-- Opening Marker --

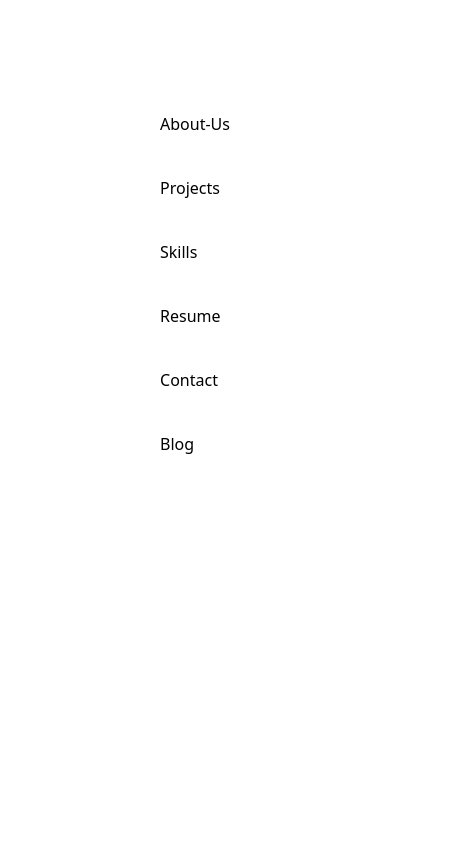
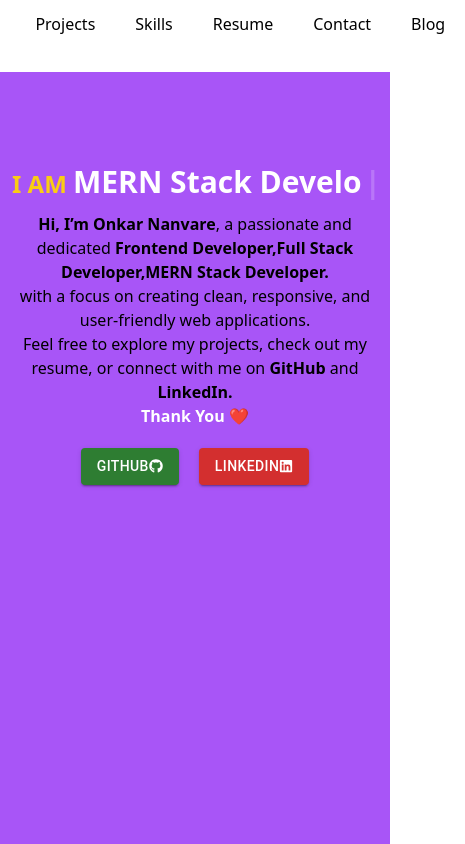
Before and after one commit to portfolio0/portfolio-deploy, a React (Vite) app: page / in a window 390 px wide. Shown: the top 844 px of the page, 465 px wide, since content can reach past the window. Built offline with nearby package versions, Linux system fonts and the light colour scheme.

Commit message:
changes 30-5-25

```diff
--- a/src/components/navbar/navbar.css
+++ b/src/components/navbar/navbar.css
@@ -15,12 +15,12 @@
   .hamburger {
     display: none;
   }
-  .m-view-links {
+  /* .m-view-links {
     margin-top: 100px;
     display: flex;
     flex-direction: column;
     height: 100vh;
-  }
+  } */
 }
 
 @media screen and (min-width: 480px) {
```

-- Closing Marker --
-- Opening Marker --

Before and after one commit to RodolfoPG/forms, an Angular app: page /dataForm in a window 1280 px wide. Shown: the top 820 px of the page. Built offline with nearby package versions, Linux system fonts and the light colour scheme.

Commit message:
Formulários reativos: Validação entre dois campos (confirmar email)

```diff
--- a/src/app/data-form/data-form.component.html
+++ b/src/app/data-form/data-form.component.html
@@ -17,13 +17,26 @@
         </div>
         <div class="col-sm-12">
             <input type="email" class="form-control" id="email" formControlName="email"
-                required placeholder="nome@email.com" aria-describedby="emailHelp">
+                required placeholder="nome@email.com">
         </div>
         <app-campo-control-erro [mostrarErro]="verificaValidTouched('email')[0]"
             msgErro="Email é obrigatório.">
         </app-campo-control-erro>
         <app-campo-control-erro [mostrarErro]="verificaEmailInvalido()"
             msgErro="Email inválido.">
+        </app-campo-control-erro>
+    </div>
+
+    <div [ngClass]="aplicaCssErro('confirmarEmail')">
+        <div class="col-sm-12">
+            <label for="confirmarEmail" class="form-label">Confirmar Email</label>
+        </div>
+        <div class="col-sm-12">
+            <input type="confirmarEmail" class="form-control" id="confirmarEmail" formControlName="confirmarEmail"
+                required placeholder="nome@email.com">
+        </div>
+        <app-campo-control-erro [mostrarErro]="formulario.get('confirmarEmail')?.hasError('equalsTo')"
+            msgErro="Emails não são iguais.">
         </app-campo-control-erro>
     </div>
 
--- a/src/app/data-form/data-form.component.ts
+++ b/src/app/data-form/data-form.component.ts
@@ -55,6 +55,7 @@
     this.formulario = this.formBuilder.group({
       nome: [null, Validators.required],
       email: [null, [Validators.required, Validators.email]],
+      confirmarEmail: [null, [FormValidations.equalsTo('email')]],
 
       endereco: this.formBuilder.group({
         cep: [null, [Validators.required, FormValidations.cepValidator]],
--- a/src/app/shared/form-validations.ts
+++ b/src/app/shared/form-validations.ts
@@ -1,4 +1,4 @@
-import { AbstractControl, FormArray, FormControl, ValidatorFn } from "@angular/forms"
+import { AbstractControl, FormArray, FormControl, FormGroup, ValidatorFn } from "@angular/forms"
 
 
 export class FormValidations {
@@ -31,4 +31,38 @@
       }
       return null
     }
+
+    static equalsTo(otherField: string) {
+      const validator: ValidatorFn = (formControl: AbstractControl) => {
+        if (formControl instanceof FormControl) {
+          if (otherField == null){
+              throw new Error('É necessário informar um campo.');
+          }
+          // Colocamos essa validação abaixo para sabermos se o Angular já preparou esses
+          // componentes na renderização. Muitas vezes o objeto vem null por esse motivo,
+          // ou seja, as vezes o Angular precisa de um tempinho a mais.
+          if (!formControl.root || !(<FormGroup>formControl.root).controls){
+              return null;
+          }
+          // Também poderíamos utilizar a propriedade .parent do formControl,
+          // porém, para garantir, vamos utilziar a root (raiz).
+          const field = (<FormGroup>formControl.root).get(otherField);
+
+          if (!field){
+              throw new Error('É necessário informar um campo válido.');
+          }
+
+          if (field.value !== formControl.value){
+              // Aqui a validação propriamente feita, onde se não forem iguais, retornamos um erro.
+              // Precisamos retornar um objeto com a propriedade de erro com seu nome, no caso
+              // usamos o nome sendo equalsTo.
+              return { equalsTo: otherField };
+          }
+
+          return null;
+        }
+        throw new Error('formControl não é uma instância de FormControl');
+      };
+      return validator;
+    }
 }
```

-- Closing Marker --

Exercise: Every line in the data above that contains the word "Validators" counts; report how many there are and nothing more.

Reply: 3